**ASSIGNMENT**
Each entry should be set down again verbatim, with the images omitted.

**EXERCISE MATERIAL**
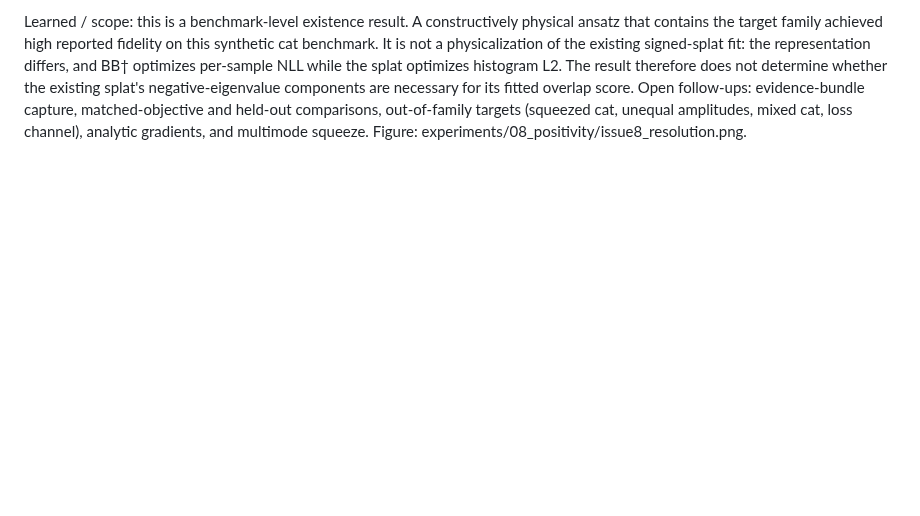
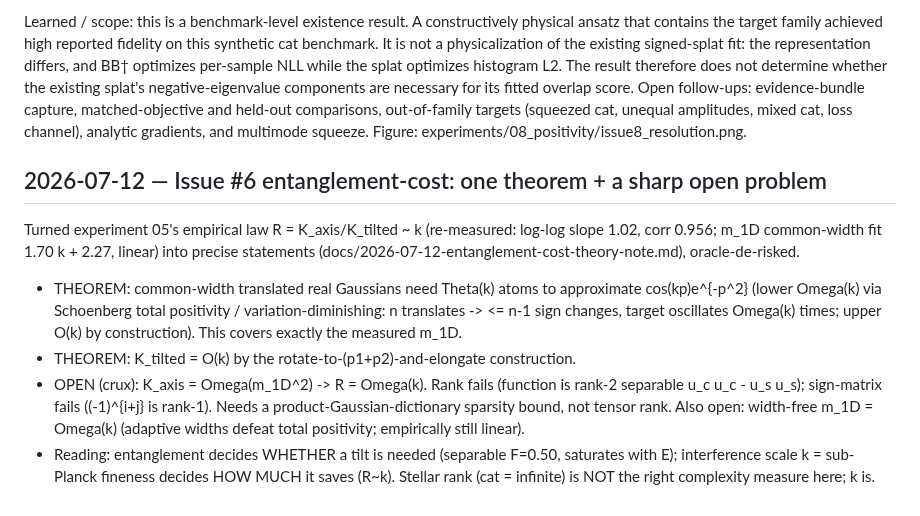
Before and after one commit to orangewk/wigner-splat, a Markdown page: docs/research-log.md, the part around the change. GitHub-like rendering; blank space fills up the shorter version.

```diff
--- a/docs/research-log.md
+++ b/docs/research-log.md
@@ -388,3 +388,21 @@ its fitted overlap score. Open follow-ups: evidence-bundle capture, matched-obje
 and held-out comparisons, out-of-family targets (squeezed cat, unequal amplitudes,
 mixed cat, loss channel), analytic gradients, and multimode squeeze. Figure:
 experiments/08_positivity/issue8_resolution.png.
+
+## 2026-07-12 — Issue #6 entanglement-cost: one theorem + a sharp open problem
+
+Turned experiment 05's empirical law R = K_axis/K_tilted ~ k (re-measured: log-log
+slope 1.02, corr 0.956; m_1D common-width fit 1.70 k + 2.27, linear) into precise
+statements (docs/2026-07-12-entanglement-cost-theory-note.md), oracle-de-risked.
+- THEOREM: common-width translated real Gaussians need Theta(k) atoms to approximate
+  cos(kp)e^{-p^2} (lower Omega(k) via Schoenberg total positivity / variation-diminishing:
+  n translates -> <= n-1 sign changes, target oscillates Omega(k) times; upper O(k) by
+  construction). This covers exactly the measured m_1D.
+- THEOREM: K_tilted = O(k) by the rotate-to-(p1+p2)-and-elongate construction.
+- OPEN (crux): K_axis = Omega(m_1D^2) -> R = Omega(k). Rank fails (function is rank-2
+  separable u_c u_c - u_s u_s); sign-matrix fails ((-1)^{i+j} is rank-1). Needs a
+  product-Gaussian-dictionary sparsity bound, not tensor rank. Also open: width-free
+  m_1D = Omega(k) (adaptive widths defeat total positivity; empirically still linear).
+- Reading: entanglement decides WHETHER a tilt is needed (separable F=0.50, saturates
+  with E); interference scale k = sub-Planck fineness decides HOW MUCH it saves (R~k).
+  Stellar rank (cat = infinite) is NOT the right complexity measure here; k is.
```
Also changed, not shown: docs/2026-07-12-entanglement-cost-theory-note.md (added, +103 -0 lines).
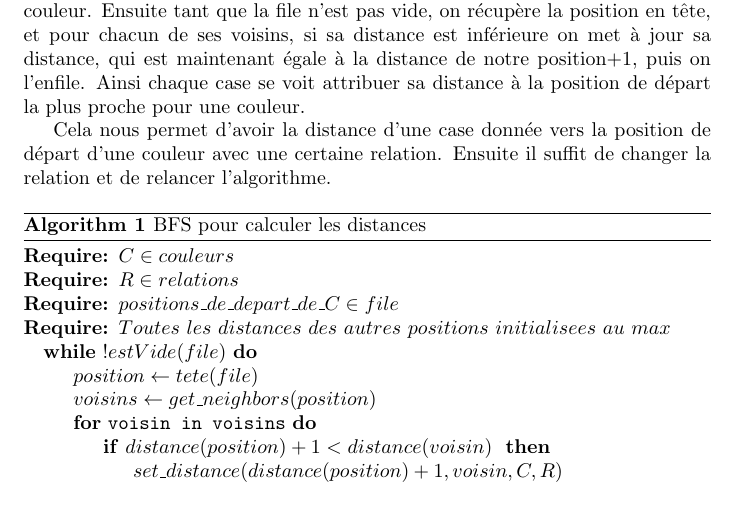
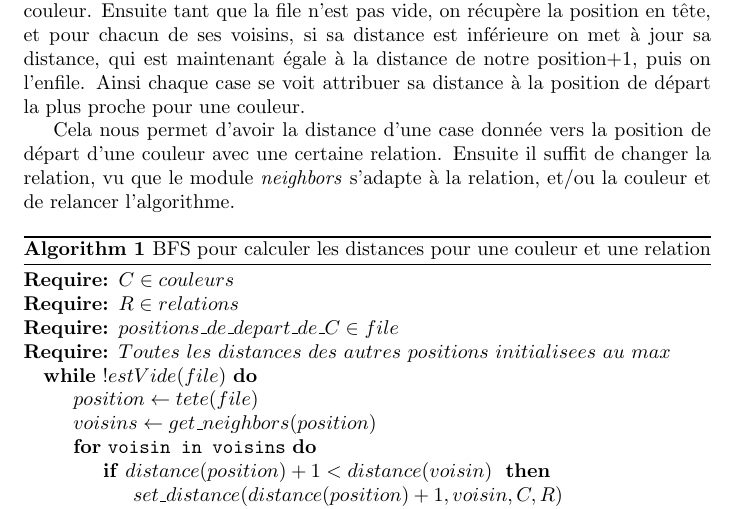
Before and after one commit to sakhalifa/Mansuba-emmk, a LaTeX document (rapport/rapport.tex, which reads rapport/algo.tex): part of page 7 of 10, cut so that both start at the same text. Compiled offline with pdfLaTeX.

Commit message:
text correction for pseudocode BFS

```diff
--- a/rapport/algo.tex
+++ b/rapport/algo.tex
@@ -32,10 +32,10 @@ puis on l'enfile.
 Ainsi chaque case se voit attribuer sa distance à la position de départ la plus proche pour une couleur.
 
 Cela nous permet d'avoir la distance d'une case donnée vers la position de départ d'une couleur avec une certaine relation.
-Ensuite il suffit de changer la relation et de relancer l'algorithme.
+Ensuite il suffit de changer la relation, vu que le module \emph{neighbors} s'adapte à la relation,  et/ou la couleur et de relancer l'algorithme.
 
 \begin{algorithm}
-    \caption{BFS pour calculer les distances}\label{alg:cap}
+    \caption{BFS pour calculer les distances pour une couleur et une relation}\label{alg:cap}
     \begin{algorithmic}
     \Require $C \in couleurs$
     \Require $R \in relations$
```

**RESPONSE TO THIS EXERCISE**
Before and after one commit to orangewk/wigner-splat, a Markdown page: docs/research-log.md, the part around the change. GitHub-like rendering; blank space fills up the shorter version.

```diff
--- a/docs/research-log.md
+++ b/docs/research-log.md
@@ -388,3 +388,21 @@ its fitted overlap score. Open follow-ups: evidence-bundle capture, matched-obje
 and held-out comparisons, out-of-family targets (squeezed cat, unequal amplitudes,
 mixed cat, loss channel), analytic gradients, and multimode squeeze. Figure:
 experiments/08_positivity/issue8_resolution.png.
+
+## 2026-07-12 — Issue #6 entanglement-cost: one theorem + a sharp open problem
+
+Turned experiment 05's empirical law R = K_axis/K_tilted ~ k (re-measured: log-log
+slope 1.02, corr 0.956; m_1D common-width fit 1.70 k + 2.27, linear) into precise
+statements (docs/2026-07-12-entanglement-cost-theory-note.md), oracle-de-risked.
+- THEOREM: common-width translated real Gaussians need Theta(k) atoms to approximate
+  cos(kp)e^{-p^2} (lower Omega(k) via Schoenberg total positivity / variation-diminishing:
+  n translates -> <= n-1 sign changes, target oscillates Omega(k) times; upper O(k) by
+  construction). This covers exactly the measured m_1D.
+- THEOREM: K_tilted = O(k) by the rotate-to-(p1+p2)-and-elongate construction.
+- OPEN (crux): K_axis = Omega(m_1D^2) -> R = Omega(k). Rank fails (function is rank-2
+  separable u_c u_c - u_s u_s); sign-matrix fails ((-1)^{i+j} is rank-1). Needs a
+  product-Gaussian-dictionary sparsity bound, not tensor rank. Also open: width-free
+  m_1D = Omega(k) (adaptive widths defeat total positivity; empirically still linear).
+- Reading: entanglement decides WHETHER a tilt is needed (separable F=0.50, saturates
+  with E); interference scale k = sub-Planck fineness decides HOW MUCH it saves (R~k).
+  Stellar rank (cat = infinite) is NOT the right complexity measure here; k is.
```
Also changed, not shown: docs/2026-07-12-entanglement-cost-theory-note.md (added, +103 -0 lines).
Before and after one commit to sakhalifa/Mansuba-emmk, a LaTeX document (rapport/rapport.tex, which reads rapport/algo.tex): part of page 7 of 10, cut so that both start at the same text. Compiled offline with pdfLaTeX.

Commit message:
text correction for pseudocode BFS

```diff
--- a/rapport/algo.tex
+++ b/rapport/algo.tex
@@ -32,10 +32,10 @@ puis on l'enfile.
 Ainsi chaque case se voit attribuer sa distance à la position de départ la plus proche pour une couleur.
 
 Cela nous permet d'avoir la distance d'une case donnée vers la position de départ d'une couleur avec une certaine relation.
-Ensuite il suffit de changer la relation et de relancer l'algorithme.
+Ensuite il suffit de changer la relation, vu que le module \emph{neighbors} s'adapte à la relation,  et/ou la couleur et de relancer l'algorithme.
 
 \begin{algorithm}
-    \caption{BFS pour calculer les distances}\label{alg:cap}
+    \caption{BFS pour calculer les distances pour une couleur et une relation}\label{alg:cap}
     \begin{algorithmic}
     \Require $C \in couleurs$
     \Require $R \in relations$
```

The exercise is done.